■ PROBLEM TO WORK ON ■
Look through the listing and locate every line containing the word "title"; copy those lines.

■ RECORDS FOR THE EXERCISE ■
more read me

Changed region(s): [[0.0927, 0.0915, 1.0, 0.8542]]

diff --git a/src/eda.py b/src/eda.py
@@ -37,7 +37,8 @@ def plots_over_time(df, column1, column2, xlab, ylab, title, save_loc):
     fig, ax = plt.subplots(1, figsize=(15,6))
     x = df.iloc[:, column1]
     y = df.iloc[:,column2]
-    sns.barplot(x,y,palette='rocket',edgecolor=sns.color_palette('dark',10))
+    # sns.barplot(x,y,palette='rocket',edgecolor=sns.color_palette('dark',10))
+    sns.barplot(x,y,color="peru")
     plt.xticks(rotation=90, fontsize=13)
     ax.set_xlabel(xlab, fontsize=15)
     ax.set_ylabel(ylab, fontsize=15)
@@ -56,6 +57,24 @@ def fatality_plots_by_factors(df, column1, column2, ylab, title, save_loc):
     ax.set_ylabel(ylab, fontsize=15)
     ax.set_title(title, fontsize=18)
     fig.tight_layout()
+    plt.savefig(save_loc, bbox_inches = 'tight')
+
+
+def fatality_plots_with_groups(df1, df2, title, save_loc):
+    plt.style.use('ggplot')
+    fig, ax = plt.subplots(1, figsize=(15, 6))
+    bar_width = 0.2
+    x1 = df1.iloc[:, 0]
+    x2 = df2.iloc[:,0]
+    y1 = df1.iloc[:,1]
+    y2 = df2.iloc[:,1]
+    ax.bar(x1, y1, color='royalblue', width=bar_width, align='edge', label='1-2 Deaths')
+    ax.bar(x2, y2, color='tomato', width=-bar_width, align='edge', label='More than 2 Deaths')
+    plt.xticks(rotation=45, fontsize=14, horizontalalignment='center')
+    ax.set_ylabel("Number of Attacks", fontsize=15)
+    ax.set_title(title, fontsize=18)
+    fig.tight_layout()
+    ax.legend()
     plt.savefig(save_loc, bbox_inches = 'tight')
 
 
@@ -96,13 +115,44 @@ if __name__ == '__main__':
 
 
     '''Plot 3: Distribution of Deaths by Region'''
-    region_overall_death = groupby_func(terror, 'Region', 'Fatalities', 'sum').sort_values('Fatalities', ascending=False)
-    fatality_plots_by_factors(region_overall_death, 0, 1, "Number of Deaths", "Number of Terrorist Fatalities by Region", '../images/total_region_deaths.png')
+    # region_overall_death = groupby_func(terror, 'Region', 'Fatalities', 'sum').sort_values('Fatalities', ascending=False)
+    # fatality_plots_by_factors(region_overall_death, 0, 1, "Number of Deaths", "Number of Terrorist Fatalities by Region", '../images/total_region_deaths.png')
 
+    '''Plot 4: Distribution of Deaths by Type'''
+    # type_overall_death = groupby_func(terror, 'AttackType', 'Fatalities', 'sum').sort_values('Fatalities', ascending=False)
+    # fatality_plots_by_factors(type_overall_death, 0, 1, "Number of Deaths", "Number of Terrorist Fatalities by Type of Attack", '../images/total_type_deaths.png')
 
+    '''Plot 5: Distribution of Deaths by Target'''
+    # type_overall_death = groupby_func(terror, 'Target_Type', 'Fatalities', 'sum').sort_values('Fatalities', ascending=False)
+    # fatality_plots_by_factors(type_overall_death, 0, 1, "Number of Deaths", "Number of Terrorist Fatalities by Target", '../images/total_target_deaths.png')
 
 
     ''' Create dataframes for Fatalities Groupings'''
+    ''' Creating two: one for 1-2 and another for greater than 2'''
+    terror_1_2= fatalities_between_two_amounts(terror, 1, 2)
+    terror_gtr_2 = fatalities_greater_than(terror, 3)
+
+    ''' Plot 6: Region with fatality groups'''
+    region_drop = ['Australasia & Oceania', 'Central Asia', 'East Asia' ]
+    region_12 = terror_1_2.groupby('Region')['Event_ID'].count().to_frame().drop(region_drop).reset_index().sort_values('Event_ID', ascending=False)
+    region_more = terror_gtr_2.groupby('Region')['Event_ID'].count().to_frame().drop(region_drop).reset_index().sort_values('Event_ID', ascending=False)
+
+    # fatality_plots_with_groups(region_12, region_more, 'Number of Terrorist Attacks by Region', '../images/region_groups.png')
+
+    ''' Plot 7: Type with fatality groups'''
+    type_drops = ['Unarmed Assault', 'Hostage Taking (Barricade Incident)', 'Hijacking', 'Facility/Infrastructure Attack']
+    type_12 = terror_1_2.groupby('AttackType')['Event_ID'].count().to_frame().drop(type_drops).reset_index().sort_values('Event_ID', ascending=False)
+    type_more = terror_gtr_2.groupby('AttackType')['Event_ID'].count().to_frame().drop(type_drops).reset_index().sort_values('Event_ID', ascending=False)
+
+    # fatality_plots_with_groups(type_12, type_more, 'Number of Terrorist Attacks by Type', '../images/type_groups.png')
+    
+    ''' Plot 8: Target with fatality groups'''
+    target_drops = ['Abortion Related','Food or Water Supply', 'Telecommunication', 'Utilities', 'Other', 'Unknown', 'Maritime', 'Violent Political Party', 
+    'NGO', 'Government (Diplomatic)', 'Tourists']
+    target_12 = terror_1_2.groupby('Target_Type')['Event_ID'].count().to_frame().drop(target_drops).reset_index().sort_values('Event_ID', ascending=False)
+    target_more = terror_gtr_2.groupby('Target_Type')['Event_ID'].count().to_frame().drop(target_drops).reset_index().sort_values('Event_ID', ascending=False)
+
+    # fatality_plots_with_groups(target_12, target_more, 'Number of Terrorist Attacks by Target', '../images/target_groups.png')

■ ANSWER ■
@@ -37,7 +37,8 @@ def plots_over_time(df, column1, column2, xlab, ylab, title, save_loc):
@@ -56,6 +57,24 @@ def fatality_plots_by_factors(df, column1, column2, ylab, title, save_loc):
     ax.set_title(title, fontsize=18)
+def fatality_plots_with_groups(df1, df2, title, save_loc):
+    ax.set_title(title, fontsize=18)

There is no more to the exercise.